Felix Baumgartner is a man with an ambition. Admittedly, his ambition is somewhat unusual, but who are we to say that the desire to become the first man to achieve supersonic velocities by falling through the air is insane?
Oh, wait. It's clearly insane.
Baumgartner aims to jump out of a hot air balloon 36,575 metres in the air and freefall before opening his parachute around 1520 metres, in the process shattering a freefall record set in 1960 by US Air Force Captain Joe Kittinger who jumped out of a balloon 31,333 metres high.
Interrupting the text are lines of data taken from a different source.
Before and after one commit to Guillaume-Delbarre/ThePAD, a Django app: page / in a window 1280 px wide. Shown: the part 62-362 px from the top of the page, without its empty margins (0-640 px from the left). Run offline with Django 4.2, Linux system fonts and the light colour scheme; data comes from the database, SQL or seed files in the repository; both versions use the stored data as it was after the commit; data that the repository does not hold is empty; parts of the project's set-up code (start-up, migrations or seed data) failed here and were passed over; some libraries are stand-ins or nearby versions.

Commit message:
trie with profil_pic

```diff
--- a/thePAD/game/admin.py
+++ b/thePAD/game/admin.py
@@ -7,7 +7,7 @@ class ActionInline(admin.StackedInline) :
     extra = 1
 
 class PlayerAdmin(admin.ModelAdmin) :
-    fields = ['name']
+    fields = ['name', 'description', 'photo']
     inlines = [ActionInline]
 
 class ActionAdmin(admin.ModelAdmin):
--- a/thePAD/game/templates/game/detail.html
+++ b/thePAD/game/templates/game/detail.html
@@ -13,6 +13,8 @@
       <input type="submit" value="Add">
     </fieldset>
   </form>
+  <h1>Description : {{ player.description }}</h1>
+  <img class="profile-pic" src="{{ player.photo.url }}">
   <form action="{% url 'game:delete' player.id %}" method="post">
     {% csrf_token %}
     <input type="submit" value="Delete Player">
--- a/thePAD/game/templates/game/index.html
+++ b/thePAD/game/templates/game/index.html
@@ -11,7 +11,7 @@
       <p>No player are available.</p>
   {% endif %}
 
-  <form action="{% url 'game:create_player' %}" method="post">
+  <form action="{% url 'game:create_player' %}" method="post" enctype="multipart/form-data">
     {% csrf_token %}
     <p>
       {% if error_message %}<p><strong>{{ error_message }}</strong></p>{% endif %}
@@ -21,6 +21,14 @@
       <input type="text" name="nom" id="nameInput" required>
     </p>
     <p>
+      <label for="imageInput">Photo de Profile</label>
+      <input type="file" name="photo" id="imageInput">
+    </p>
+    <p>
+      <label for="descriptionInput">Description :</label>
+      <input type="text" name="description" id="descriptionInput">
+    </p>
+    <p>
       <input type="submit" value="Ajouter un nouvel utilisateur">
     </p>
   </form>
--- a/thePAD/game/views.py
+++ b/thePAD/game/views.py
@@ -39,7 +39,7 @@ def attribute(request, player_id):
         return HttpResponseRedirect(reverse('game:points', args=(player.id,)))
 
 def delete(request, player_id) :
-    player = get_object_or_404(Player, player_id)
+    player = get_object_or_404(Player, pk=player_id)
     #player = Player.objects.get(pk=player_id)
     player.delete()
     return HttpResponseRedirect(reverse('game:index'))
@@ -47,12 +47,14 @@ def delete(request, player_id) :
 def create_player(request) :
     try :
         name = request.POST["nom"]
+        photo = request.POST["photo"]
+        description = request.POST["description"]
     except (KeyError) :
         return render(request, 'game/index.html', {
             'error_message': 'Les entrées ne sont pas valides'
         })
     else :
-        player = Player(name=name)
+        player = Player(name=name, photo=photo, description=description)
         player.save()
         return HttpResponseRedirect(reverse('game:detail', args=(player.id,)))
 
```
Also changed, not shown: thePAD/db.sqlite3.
As you could imagine, such a jump will be dangerous; in addition to achieving supersonic speed 35 seconds after he jumps, Baumgartner will also be jumping from a point that's dangerous just to be there:
The jump height is above a threshold at 19,000 metres called the Armstrong line, where the atmospheric pressure is so low that fluids start to boil. "If he opens up his face mask or the suit, all the gases in your body go out of suspension, so you literally turn into a giant fizzy, oozing fluid from your eyes and mouth, like something out of a horror film," [Project director Art] Thompson explained. "It's just seconds until death."
Unsurprisingly, Baumgartner isn't going to do this without any kind of help: The jump will be sponsored in part by Red Bull. Well, it's supposed to give you wings, after all.
'Space diver' to attempt first supersonic freefall [New Scientist]